* [AIM OF THE EXERCISE]:
Below are the records. Gather each line that holds "align".
>>>
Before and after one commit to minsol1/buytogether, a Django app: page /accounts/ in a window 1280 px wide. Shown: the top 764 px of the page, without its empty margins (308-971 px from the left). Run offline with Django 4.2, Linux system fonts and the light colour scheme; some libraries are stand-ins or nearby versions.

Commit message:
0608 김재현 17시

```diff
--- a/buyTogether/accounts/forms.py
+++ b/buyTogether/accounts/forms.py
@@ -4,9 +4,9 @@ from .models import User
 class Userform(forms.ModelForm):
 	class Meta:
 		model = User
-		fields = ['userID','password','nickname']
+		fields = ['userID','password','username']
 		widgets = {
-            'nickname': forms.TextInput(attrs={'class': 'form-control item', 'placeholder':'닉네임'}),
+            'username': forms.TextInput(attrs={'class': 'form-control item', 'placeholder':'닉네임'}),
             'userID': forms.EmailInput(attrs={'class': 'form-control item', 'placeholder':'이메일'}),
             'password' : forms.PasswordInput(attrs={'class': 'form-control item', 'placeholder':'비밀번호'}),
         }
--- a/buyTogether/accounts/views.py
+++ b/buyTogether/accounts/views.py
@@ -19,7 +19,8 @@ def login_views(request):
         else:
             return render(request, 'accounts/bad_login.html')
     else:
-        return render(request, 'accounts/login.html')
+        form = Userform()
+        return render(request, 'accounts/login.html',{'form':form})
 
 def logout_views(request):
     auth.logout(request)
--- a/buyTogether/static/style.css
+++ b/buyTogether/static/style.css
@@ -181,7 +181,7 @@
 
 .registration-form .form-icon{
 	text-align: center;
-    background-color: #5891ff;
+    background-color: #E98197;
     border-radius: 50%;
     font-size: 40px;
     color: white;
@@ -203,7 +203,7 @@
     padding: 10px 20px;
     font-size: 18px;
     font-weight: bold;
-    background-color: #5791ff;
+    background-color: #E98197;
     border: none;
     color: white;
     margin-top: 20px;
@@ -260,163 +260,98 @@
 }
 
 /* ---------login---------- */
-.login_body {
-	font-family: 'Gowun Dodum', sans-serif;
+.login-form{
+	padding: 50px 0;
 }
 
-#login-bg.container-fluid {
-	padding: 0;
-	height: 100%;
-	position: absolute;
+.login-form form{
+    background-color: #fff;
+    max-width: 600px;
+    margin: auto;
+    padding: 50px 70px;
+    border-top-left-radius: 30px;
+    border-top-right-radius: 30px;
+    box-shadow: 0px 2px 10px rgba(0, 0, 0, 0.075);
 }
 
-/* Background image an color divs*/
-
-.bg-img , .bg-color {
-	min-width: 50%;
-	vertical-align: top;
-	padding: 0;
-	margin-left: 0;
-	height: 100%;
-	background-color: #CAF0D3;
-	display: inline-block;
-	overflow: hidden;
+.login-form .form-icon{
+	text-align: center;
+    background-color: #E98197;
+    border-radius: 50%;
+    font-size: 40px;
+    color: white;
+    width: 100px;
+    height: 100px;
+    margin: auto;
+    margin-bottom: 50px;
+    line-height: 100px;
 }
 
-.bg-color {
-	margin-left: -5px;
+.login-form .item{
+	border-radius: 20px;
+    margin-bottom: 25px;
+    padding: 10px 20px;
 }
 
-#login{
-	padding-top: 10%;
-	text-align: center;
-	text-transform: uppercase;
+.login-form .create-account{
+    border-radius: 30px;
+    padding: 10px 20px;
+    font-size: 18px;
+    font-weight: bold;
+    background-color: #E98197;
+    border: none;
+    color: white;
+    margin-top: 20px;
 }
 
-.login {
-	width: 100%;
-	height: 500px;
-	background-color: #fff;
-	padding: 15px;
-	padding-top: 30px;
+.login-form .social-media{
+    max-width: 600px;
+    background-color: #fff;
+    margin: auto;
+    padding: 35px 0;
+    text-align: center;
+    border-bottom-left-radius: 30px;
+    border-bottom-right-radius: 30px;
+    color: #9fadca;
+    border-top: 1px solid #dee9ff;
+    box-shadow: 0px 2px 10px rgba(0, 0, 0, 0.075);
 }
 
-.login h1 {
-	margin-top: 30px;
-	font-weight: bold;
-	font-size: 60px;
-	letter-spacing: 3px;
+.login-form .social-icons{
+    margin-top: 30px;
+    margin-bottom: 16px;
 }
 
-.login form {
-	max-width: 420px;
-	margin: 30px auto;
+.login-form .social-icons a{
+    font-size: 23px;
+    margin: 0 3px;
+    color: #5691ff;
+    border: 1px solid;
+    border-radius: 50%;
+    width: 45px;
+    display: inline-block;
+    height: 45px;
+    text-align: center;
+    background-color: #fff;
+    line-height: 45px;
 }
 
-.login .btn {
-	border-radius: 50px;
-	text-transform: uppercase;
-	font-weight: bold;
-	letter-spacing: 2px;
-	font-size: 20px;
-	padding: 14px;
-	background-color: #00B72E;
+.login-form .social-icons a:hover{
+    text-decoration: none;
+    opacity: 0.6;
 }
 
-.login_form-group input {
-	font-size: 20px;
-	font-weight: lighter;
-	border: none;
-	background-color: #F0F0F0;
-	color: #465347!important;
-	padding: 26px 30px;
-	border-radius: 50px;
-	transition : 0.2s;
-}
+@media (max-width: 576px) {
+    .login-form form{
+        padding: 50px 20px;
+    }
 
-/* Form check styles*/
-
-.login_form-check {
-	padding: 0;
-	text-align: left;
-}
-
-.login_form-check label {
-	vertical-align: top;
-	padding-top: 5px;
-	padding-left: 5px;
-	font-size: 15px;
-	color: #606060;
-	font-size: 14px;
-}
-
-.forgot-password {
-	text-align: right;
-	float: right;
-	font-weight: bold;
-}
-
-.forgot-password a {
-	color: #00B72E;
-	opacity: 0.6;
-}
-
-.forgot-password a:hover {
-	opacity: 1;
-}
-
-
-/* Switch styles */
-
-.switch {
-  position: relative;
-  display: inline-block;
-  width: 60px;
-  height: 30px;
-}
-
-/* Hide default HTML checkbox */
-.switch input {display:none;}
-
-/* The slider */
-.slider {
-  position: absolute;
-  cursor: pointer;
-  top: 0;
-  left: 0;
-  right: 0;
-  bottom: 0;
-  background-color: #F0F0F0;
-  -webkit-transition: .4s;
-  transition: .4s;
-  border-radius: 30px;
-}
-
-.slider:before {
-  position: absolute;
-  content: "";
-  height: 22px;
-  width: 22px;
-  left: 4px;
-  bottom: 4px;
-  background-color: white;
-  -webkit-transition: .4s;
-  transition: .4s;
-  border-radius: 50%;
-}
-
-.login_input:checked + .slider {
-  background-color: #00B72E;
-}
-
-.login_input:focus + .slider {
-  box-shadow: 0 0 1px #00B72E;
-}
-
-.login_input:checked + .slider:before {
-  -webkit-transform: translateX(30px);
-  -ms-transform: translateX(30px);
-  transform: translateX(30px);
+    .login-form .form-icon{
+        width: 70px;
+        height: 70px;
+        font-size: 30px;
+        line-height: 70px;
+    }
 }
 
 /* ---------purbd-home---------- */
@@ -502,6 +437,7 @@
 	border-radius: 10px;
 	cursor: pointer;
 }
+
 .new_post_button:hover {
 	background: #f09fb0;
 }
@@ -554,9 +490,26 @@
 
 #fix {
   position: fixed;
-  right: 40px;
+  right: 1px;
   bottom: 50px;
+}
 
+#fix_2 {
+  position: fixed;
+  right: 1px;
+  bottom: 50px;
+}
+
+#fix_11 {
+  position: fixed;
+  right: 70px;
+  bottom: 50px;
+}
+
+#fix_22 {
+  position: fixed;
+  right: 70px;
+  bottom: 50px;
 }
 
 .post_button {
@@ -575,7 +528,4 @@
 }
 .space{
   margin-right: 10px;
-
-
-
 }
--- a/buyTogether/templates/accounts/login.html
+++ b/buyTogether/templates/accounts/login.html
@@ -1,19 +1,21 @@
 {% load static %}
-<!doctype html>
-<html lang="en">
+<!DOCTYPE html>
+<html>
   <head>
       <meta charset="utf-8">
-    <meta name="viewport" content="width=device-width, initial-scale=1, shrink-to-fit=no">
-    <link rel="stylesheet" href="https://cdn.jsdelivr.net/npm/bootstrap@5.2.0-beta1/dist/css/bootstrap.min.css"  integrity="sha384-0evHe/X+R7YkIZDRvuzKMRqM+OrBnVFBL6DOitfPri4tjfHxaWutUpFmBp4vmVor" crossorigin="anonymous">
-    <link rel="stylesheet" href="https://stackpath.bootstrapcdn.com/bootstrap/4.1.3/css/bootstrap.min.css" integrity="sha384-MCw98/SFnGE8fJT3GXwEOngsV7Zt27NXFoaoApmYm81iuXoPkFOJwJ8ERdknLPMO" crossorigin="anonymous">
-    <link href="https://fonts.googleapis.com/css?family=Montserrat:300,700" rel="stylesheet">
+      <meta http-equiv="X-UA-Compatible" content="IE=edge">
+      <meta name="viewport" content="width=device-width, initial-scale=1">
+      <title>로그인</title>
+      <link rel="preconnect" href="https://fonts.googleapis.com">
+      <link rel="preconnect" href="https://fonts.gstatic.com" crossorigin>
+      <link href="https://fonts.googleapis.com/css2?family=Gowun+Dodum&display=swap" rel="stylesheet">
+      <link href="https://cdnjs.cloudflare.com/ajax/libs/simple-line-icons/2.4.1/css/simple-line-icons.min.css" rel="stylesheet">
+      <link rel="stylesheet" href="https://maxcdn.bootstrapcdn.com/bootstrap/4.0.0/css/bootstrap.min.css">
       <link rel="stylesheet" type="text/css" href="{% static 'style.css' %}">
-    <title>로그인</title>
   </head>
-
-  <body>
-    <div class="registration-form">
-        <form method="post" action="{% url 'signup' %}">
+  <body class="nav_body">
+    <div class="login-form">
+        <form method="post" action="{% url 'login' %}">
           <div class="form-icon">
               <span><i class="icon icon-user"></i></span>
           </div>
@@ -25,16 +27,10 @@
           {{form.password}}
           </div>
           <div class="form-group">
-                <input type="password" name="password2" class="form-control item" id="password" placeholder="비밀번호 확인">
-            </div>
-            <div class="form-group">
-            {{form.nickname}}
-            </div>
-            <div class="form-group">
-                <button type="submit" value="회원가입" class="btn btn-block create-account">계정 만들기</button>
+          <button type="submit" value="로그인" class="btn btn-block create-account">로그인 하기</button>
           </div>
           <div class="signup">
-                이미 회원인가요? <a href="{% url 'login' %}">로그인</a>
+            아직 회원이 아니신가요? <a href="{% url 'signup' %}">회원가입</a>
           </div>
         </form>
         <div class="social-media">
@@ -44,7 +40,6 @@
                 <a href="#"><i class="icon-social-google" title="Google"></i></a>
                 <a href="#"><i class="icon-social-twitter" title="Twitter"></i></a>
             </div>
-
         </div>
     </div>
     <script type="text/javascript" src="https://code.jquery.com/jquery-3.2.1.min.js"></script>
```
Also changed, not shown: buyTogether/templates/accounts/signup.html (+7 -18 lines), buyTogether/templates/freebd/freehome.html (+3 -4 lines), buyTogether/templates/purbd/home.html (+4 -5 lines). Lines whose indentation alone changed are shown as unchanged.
<<<
* [RESPONSE TO THIS TASK]:
 	text-align: center;
-	vertical-align: top;
+	text-align: center;
-	text-align: center;
+    text-align: center;
+    text-align: center;
-	text-align: left;
-	vertical-align: top;
-	text-align: right;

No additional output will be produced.